Local people and international relief agencies have complained of bureaucratic delays in the delivery of aid. The Indian government has replied that its own efforts are of unprecedented scope, that foreign aid workers' very presence would divert resources better used by the government for the afflicted, and that some of the food and clothing offered victims may be culturally inappropriate (Washington Post, Jan. 3). Maybe the government is right.
I think of the words of the occasionally interesting Soviet-era poet Yevgeny Yevtushenko: "Not people die but worlds die in them." It is one thing to lose tens of thousands from cultures that will endure, another to lose an entire culture that has endured tens of thousands of years. Even if it is one whose speech, god and government are unknown to us. Indeed, should the waters kill a small isolated tribe, they kill a world, denying us forever knowledge of it.
What greater tragedy can nature inflict?

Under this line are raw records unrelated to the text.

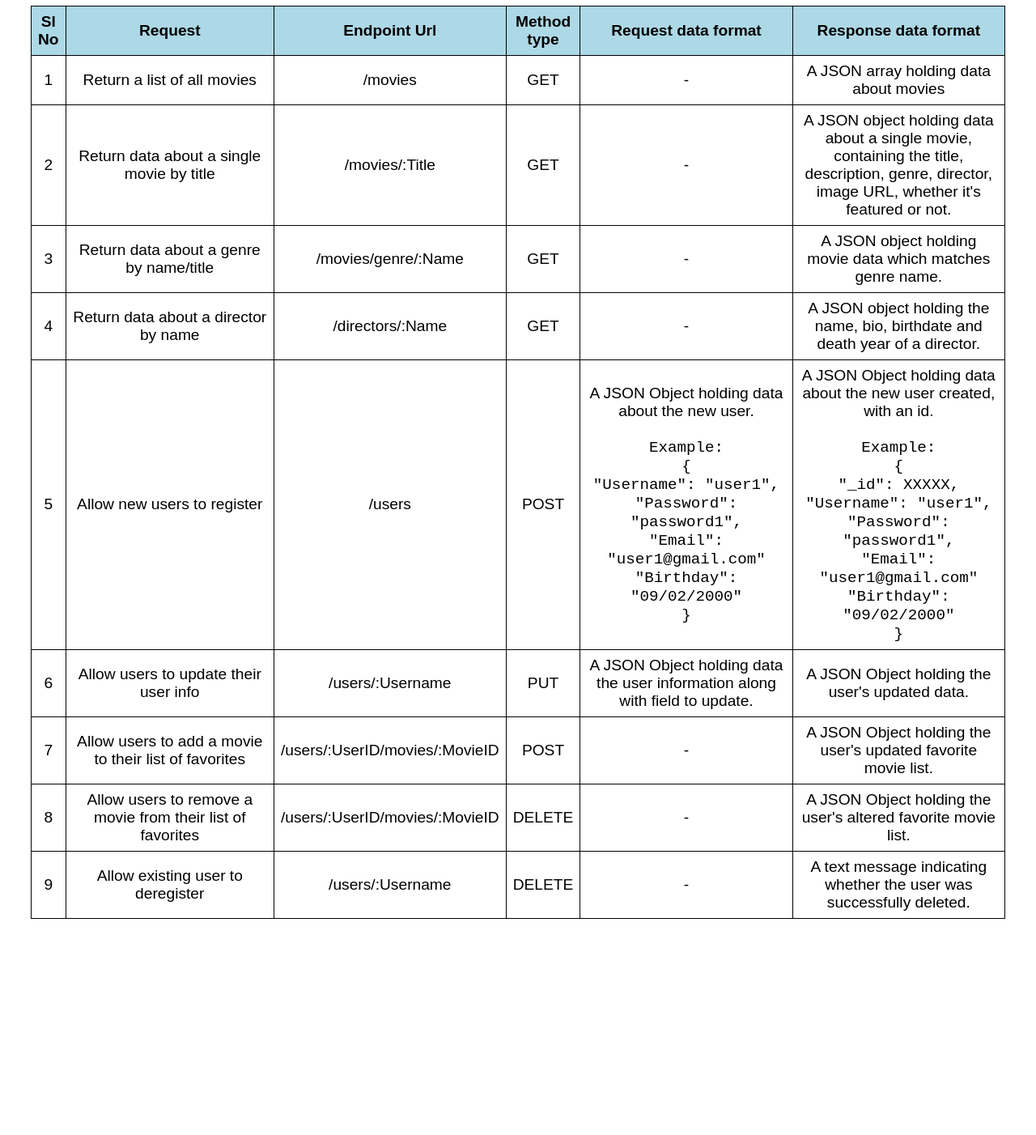
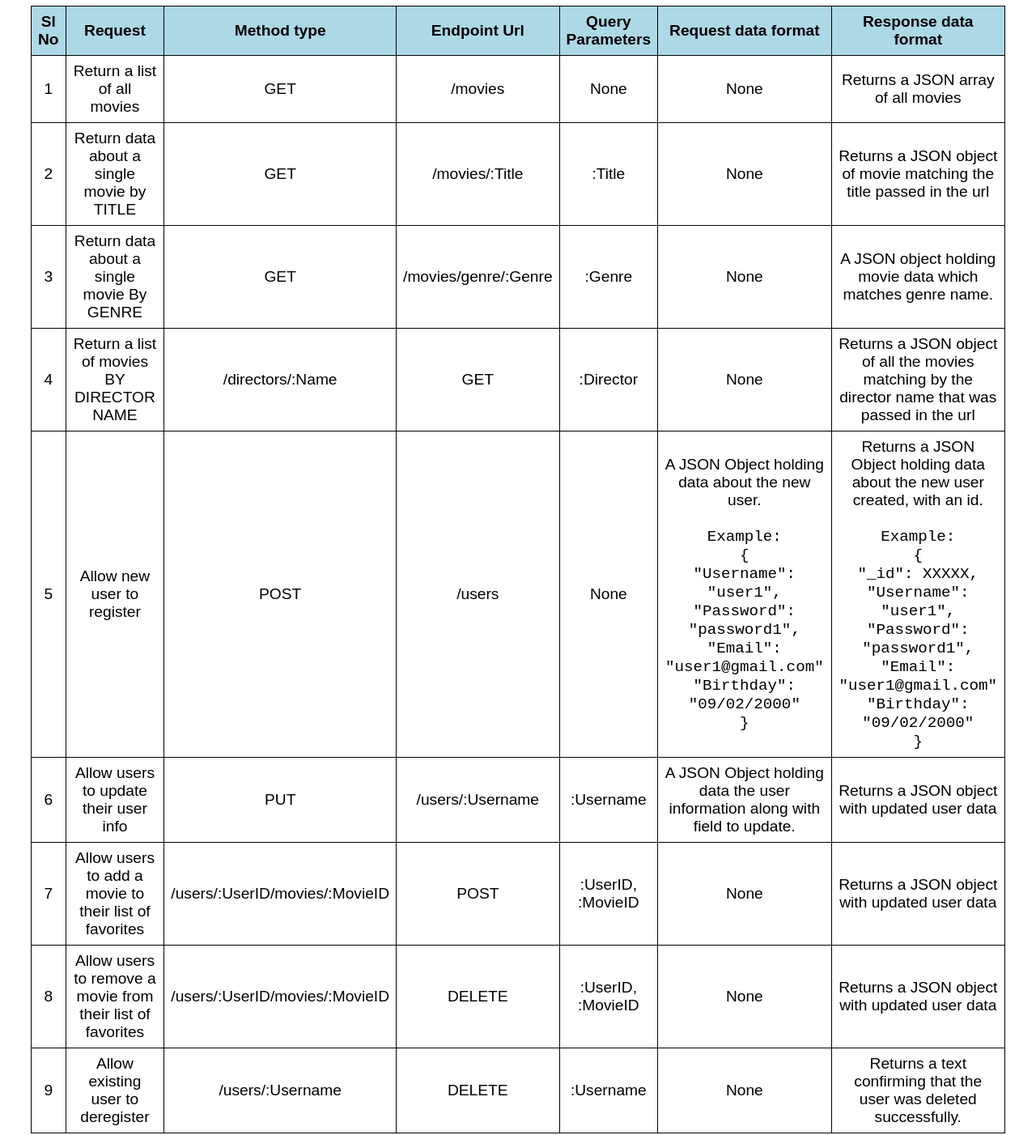
Before and after one commit to DeepthiSRao/movie_api, a website: page public/documentation.html in a window 1280 px wide. Shown: the part 160-1562 px from the top of the page at 81% size. Before the commit the page ends 1305 px from the top, so only its background shows below. Drawn offline with Linux system fonts and the light colour scheme.

Commit message:
Updated api list

```diff
--- a/public/documentation.html
+++ b/public/documentation.html
@@ -15,8 +15,9 @@
           <tr>
             <th>Sl No</th>
             <th class="req-col">Request</th>
+            <th>Method type</th>
             <th>Endpoint Url</th>
-            <th>Method type</th>
+            <th>Query Parameters</th>
             <th class="req-col">Request data format</th>
             <th class="req-col">Response data format</th>
           </tr>
@@ -25,40 +26,45 @@
             <tr>
               <td>1</td>
               <td>Return a list of all movies</td>
+              <td>GET</td>
               <td>/movies</td>
-              <td>GET</td>
-              <td>-</td>
-              <td>A JSON array holding data about movies</td>
+              <td>None</td>
+              <td>None</td>
+              <td>Returns a JSON array of all movies</td>
             </tr>
             <tr>
               <td>2</td>
-              <td>Return data about a single movie by title</td>
+              <td>Return data about a single movie by TITLE</td>
+              <td>GET</td>
               <td>/movies/:Title</td>
-              <td>GET</td>
-              <td>-</td>
-              <td>A JSON object holding data about a single movie, containing the title, description, genre, director, image URL, whether it's featured or not. </td>
+              <td>:Title</td>
+              <td>None</td>
+              <td>Returns a JSON object of movie matching the title passed in the url</td>
             </tr>
             <tr>
               <td>3</td>
-              <td>Return data about a genre by name/title</td>
-              <td>/movies/genre/:Name</td>
+              <td>Return data about a single movie By GENRE</td>
               <td>GET</td>
-              <td>-</td>
+              <td>/movies/genre/:Genre</td>
+              <td>:Genre</td>
+              <td>None</td>
               <td>A JSON object holding movie data which matches genre name.</td>
             </tr>
             <tr>
               <td>4</td>
-              <td>Return data about a director by name</td>
+              <td>Return a list of movies BY DIRECTOR NAME</td>
               <td>/directors/:Name</td>
               <td>GET</td>
-              <td>-</td>
-              <td>A JSON object holding the name, bio, birthdate and death year of a director.</td>
+              <td>:Director</td>
+              <td>None</td>
+              <td>Returns a JSON object of all the movies matching by the director name that was passed in the url</td>
             </tr>
             <tr>
               <td>5</td>
-              <td>Allow new users to register</td>
+              <td>Allow new user to register</td>
+              <td>POST</td>
               <td>/users</td>
-              <td>POST</td>
+              <td>None</td>
               <td>
                 A JSON Object holding data about the new user.
                 <br>
@@ -75,7 +81,7 @@
                 </code>
               </td>
               <td>
-                A JSON Object holding data about the new user created, with an id.
+                Returns a JSON Object holding data about the new user created, with an id.
                 <br>
                 <br>
                 <code>
@@ -94,34 +100,38 @@
             <tr>
               <td>6</td>
               <td>Allow users to update their user info</td>
+              <td>PUT</td>
               <td>/users/:Username</td>
-              <td>PUT</td>
+              <td>:Username</td>
               <td>A JSON Object holding data the user information along with field to update.</td>
-              <td>A JSON Object holding the user's updated data.</td>
+              <td>Returns a JSON object with updated user data</td>
             </tr>
             <tr>
               <td>7</td>
               <td>Allow users to add a movie to their list of favorites </td>
               <td>/users/:UserID/movies/:MovieID</td>
               <td>POST</td>
-              <td>-</td>
-              <td>A JSON Object holding the user's updated favorite movie list.</td>
+              <td>:UserID, :MovieID</td>
+              <td>None</td>
+              <td>Returns a JSON object with updated user data</td>
             </tr>
             <tr>
               <td>8</td>
               <td>Allow users to remove a movie from their list of favorites</td>
               <td>/users/:UserID/movies/:MovieID</td>
               <td>DELETE</td>
-              <td>-</td>
-              <td>A JSON Object holding the user's altered favorite movie list.</td>
+              <td>:UserID, :MovieID</td>
+              <td>None</td>
+              <td>Returns a JSON object with updated user data</td>
             </tr>
             <tr>
               <td>9</td>
               <td>Allow existing user to deregister</td>
               <td>/users/:Username</td>
               <td>DELETE</td>
-              <td>-</td>
-              <td>A text message indicating whether the user was successfully deleted.</td>
+              <td>:Username</td>
+              <td>None</td>
+              <td>Returns a text confirming that the user was deleted successfully.</td>
             </tr>
           </tbody>
     </table>
```
Also changed, not shown: index.js (+7 -1 lines), README.md.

And should human neglect and incompetence contribute to the extinction, what greater outrage could we (or those who govern us) visit upon ourselves?
But the happy news, from Press Trust of India, is this. A team from the Anthropological Survey of India reports Jan. 3 that the "five aboriginal tribes inhabiting the Andaman and Nicobar Islands, our last missing link with early civilisation [sic], have emerged unscathed from the tsunamis because of their age old 'warning systems.'"
ASI director V. R. Rao informs us that the "tribals get wind of impending danger from biological warning signals like the cry of birds and change in the behavioural patterns of marine animals. They must have run to the forests for safety. No casualties have been reported among these five tribes [Jarwas, Onges, Shompens, Sentinelese and Great Andamanese]."
If this is true, as one hopes, it suggests that the diminishing number of humans enjoying what Marx called "primitive communism" require not officials, anthropologists, missionaries or alien humanitarians for their happiness or survival so much as the right to be left alone in their Stone Age classless societies.
"No better than wild beasts," wrote Marco Polo, reflecting his civilized and Christian biases. Perhaps that's not so much of an insult. Stone Age humans in touch with nature, able to read its signs in birds and fish, may have much to teach those of us out of touch, and to abet the preservation of the whole species. But how to acquire their wisdom, without deluging them under ours?
Gary Leupp is Professor of History at Tufts University, and Adjunct Professor of Comparative Religion. He is the author of Servants, Shophands and Laborers in in the Cities of Tokugawa Japan; Male
Colors: The Construction of Homosexuality in Tokugawa Japan; and Interracial Intimacy in Japan: Western Men and Japanese Women, 1543-1900. He is also a contributor to CounterPunch's merciless chronicle of the wars on Iraq, Afghanistan and Yugoslavia, Imperial Crusades.